The show ran for two years during which time he starred opposite Catherine Zeta-Jones, Angela Lansbury, Bernadette Peters and the late Elaine Stritch. “Just getting to watch these legendary actresses perform every night was the biggest gift any young actor could wish for,” Hunter says.
Since then his career has taken him across the U.S. performing in: Camelot (Mordred) at the Two River Theater in Red Bank, New Jersey; The Pirates of Penzance (Frederic) at the 5th Avenue Theatre in Seattle; Cabaret (Cliff) at the Repertory Theatre of St. Louis, Cincinnati Playhouse in the Park and Sacramento Music Circus; and Fiddler on the Roof (Fyedka) with Pittsburgh Civic Light Opera, to name just a few.

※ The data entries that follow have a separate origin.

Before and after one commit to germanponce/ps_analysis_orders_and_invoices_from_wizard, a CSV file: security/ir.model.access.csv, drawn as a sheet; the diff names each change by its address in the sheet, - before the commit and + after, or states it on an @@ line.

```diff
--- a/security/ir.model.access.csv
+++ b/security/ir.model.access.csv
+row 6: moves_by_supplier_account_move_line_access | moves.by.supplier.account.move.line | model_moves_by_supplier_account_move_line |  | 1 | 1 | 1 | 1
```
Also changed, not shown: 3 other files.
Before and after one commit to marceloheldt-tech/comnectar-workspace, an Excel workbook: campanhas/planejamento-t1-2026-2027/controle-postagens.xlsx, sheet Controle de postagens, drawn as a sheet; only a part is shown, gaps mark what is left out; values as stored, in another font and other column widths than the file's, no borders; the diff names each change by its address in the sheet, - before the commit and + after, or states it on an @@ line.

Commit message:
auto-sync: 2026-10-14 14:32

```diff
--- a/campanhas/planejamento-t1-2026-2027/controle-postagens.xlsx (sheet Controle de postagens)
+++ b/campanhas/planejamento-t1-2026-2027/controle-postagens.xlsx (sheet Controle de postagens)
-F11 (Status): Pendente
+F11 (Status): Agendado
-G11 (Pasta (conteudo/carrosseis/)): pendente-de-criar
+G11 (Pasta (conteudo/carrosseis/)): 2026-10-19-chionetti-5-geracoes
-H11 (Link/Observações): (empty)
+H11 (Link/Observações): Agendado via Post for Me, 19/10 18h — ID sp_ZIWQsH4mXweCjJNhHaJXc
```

Back in DFW, the young actor was thrilled to finally land a role on his own turf—Ariel in The Tempest at the Dallas Theatre Center in 2011. “It took being cast on Broadway to land a role in Dallas,” he laughs.
What’s next? “My next big goal is to be back on Broadway,” Hunter says. “I need to constantly remind myself that there will always be movies, television, and live theater…that every time I don’t get a job that I really wanted, there will always be another opportunity. Art isn’t ever going to disappear.”